(LEVIN) In 1973, I took a graduate course in fire ecology taught on the Staked Plains of West Texas, what naturalists refer to as the "Llano Estacado, the flattest, driest, harshest corner of the North American grasslands" - land a raindrop away from desert. Whenever it rained, which wasn't often, cowboys declared, "A cow's pissing on a flat rock." The class lab was memorable. We burned 800 acres of tobosa grassland along the Prairie Dog Fork of the Brazos River.
    
Because the fuel load was low - grasses were barely six-inches tall - I jumped over the serpentine lines of fire that coiled and recoiled across my study plot.

Fire, I discovered, killed cactus and mesquite, invaders of the overgrazed plains, and stimulated the growth of grasses, which lushly sprouted from underground rhizomes a day or two after the burn. Hawks and vultures arrived out of a cloudless blue sky and coyotes and gray fox out of bottomland cottonwoods, lured by the promise of barbecued rodents and lubber grasshoppers.
    
Wildfire is a preeminent and well-understood ingredient in the grasslands all over the world. Though less obvious and far less frequent, fire has also influenced the Northwoods.

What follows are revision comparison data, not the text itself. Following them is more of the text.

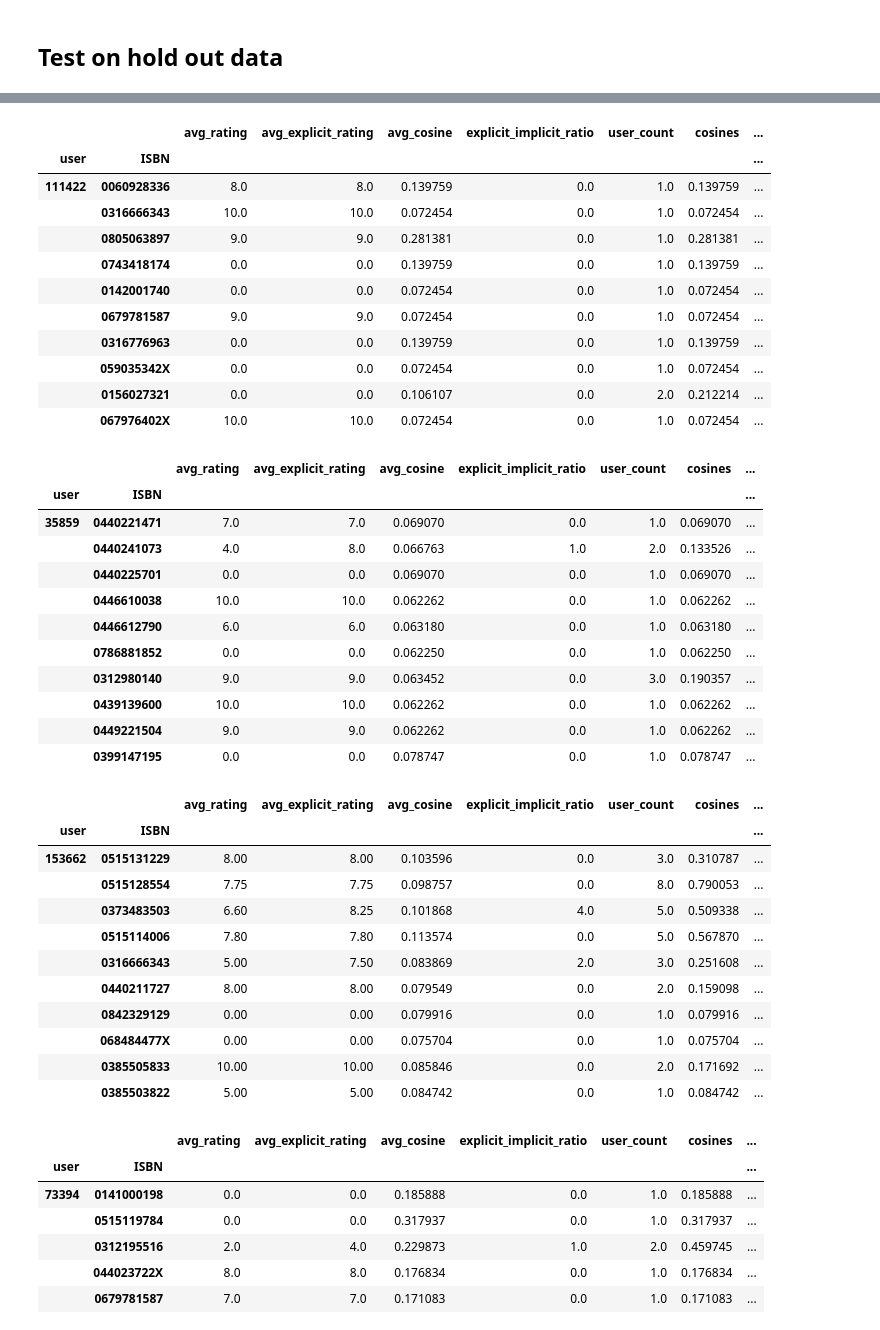
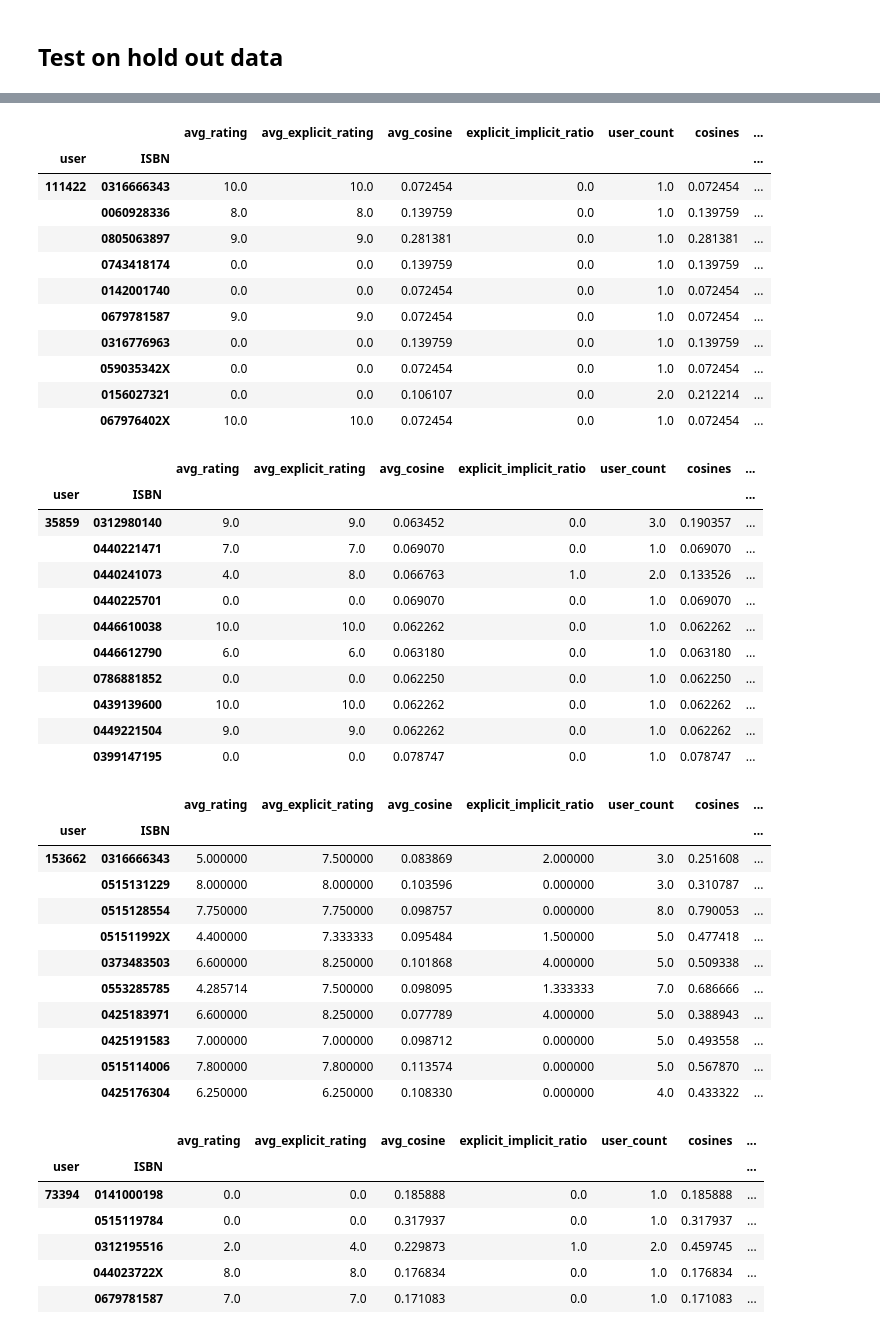
Before and after one commit to RichWolff/SpringboardDS, a Jupyter notebook: capstone_bookRecommender/jupyter_notebooks/capstone2_recommender_model.ipynb, the cells around one changed output, grey strips where cells are left out. Drawn from its saved outputs; the diff is of its cells as text; code cells hidden in the pictures.

```diff
--- a/capstone_bookRecommender/jupyter_notebooks/capstone2_recommender_model.ipynb
+++ b/capstone_bookRecommender/jupyter_notebooks/capstone2_recommender_model.ipynb
@@ -568,12 +616,12 @@ res
 # %%
 selected_user = 111422
-res = recommender(rfc,selected_user)
+res = recommender(lr,selected_user)
 res
 # %% [output]
 |  |  | avg_rating | avg_explicit_rating | avg_cosine | explicit_implicit_ratio | user_count | cosines | ... |
 | user | ISBN |  |  |  |  |  |  | ... |
-| 111422 | 0060928336 | 8.0 | 8.0 | 0.139759 | 0.0 | 1.0 | 0.139759 | ... |
-|  | 0316666343 | 10.0 | 10.0 | 0.072454 | 0.0 | 1.0 | 0.072454 | ... |
+| 111422 | 0316666343 | 10.0 | 10.0 | 0.072454 | 0.0 | 1.0 | 0.072454 | ... |
+|  | 0060928336 | 8.0 | 8.0 | 0.139759 | 0.0 | 1.0 | 0.139759 | ... |
 |  | 0805063897 | 9.0 | 9.0 | 0.281381 | 0.0 | 1.0 | 0.281381 | ... |
 |  | 0743418174 | 0.0 | 0.0 | 0.139759 | 0.0 | 1.0 | 0.139759 | ... |
 |  | 0142001740 | 0.0 | 0.0 | 0.072454 | 0.0 | 1.0 | 0.072454 | ... |
@@ -584,37 +632,37 @@ res
 |  | 067976402X | 10.0 | 10.0 | 0.072454 | 0.0 | 1.0 | 0.072454 | ... |
 # %%
 selected_user = 35859
-res = recommender(rfc,selected_user)
+res = recommender(lr,selected_user)
 res
 # %% [output]
 |  |  | avg_rating | avg_explicit_rating | avg_cosine | explicit_implicit_ratio | user_count | cosines | ... |
 | user | ISBN |  |  |  |  |  |  | ... |
-| 35859 | 0440221471 | 7.0 | 7.0 | 0.069070 | 0.0 | 1.0 | 0.069070 | ... |
+| 35859 | 0312980140 | 9.0 | 9.0 | 0.063452 | 0.0 | 3.0 | 0.190357 | ... |
+|  | 0440221471 | 7.0 | 7.0 | 0.069070 | 0.0 | 1.0 | 0.069070 | ... |
 |  | 0440241073 | 4.0 | 8.0 | 0.066763 | 1.0 | 2.0 | 0.133526 | ... |
 |  | 0440225701 | 0.0 | 0.0 | 0.069070 | 0.0 | 1.0 | 0.069070 | ... |
 |  | 0446610038 | 10.0 | 10.0 | 0.062262 | 0.0 | 1.0 | 0.062262 | ... |
 |  | 0446612790 | 6.0 | 6.0 | 0.063180 | 0.0 | 1.0 | 0.063180 | ... |
 |  | 0786881852 | 0.0 | 0.0 | 0.062250 | 0.0 | 1.0 | 0.062250 | ... |
-|  | 0312980140 | 9.0 | 9.0 | 0.063452 | 0.0 | 3.0 | 0.190357 | ... |
 |  | 0439139600 | 10.0 | 10.0 | 0.062262 | 0.0 | 1.0 | 0.062262 | ... |
 |  | 0449221504 | 9.0 | 9.0 | 0.062262 | 0.0 | 1.0 | 0.062262 | ... |
 |  | 0399147195 | 0.0 | 0.0 | 0.078747 | 0.0 | 1.0 | 0.078747 | ... |
 # %%
 selected_user = 153662
-res = recommender(rfc,selected_user)
+res = recommender(lr,selected_user)
 res
 # %% [output]
 |  |  | avg_rating | avg_explicit_rating | avg_cosine | explicit_implicit_ratio | user_count | cosines | ... |
 | user | ISBN |  |  |  |  |  |  | ... |
-| 153662 | 0515131229 | 8.00 | 8.00 | 0.103596 | 0.0 | 3.0 | 0.310787 | ... |
-|  | 0515128554 | 7.75 | 7.75 | 0.098757 | 0.0 | 8.0 | 0.790053 | ... |
-|  | 0373483503 | 6.60 | 8.25 | 0.101868 | 4.0 | 5.0 | 0.509338 | ... |
-|  | 0515114006 | 7.80 | 7.80 | 0.113574 | 0.0 | 5.0 | 0.567870 | ... |
-|  | 0316666343 | 5.00 | 7.50 | 0.083869 | 2.0 | 3.0 | 0.251608 | ... |
-|  | 0440211727 | 8.00 | 8.00 | 0.079549 | 0.0 | 2.0 | 0.159098 | ... |
-|  | 0842329129 | 0.00 | 0.00 | 0.079916 | 0.0 | 1.0 | 0.079916 | ... |
-|  | 068484477X | 0.00 | 0.00 | 0.075704 | 0.0 | 1.0 | 0.075704 | ... |
-|  | 0385505833 | 10.00 | 10.00 | 0.085846 | 0.0 | 2.0 | 0.171692 | ... |
-|  | 0385503822 | 5.00 | 5.00 | 0.084742 | 0.0 | 1.0 | 0.084742 | ... |
+| 153662 | 0316666343 | 5.000000 | 7.500000 | 0.083869 | 2.000000 | 3.0 | 0.251608 | ... |
+|  | 0515131229 | 8.000000 | 8.000000 | 0.103596 | 0.000000 | 3.0 | 0.310787 | ... |
+|  | 0515128554 | 7.750000 | 7.750000 | 0.098757 | 0.000000 | 8.0 | 0.790053 | ... |
+|  | 051511992X | 4.400000 | 7.333333 | 0.095484 | 1.500000 | 5.0 | 0.477418 | ... |
+|  | 0373483503 | 6.600000 | 8.250000 | 0.101868 | 4.000000 | 5.0 | 0.509338 | ... |
+|  | 0553285785 | 4.285714 | 7.500000 | 0.098095 | 1.333333 | 7.0 | 0.686666 | ... |
+|  | 0425183971 | 6.600000 | 8.250000 | 0.077789 | 4.000000 | 5.0 | 0.388943 | ... |
+|  | 0425191583 | 7.000000 | 7.000000 | 0.098712 | 0.000000 | 5.0 | 0.493558 | ... |
+|  | 0515114006 | 7.800000 | 7.800000 | 0.113574 | 0.000000 | 5.0 | 0.567870 | ... |
+|  | 0425176304 | 6.250000 | 6.250000 | 0.108330 | 0.000000 | 4.0 | 0.433322 | ... |
 # %%
 selected_user = 73394
```
Also changed, not shown: parts of 17 cells of this notebook, 8 other files.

Seven o'clock Memorial Day morning, several hours before a schoolyard doubleheader, my neighbor Lynn called to see if our house or barn was burning. I stepped outside, smelled smoke, and noticed an acrid haze had transformed the air quality of Thetford Center to that of downtown Los Angeles. What I didn't know at the time was that I was smelling lightning fires 250 miles away. As a chunk of central Quebec smoldered I wandered around the neighborhood, sniffing.
    
Wildfire in the boreal forest reverses plant succession and prepares a mineral seedbed on the thin soil surface. In fact, jack pine, which grows throughout the Great Lakes and St. Lawrence drainage (barely reaching into Vermont) is fire-dependent. Most cones remain on the pine for several years, and fire, which melts the resinous bonding material that seals the cone, releases the seeds. According to my old fire ecology notes, a temperature of 122 degrees Fahrenheit will do it.  However, cones on the burning forest floor turn to ash.

Shortly after a fire, the airborne seeds and sprouts of aspen and balsam poplar reestablish these pioneer hardwoods and with them a litany of wildlife from moose to beaver to ruffed grouse that eat the bark, branches, leaves, and buds. Even Northwood old-growth species, like spruces and firs, have tiny wind-wafted seeds and soon reappear after a big burn. Fire favors blueberries, which flourish on the barren, sun-flooded ground, benefitting berry eaters: black bear, robin, thrushes, catbird, deer mouse, human - among many other species.

So, during Memorial Day doubleheader, when I stood in the third-base coach's box rubbing the blue-gray haze from my eyes, I wasn't giving the signal to steal second; I was thinking back to my days in graduate school, and to wildfire's importance as an author of North American biomes.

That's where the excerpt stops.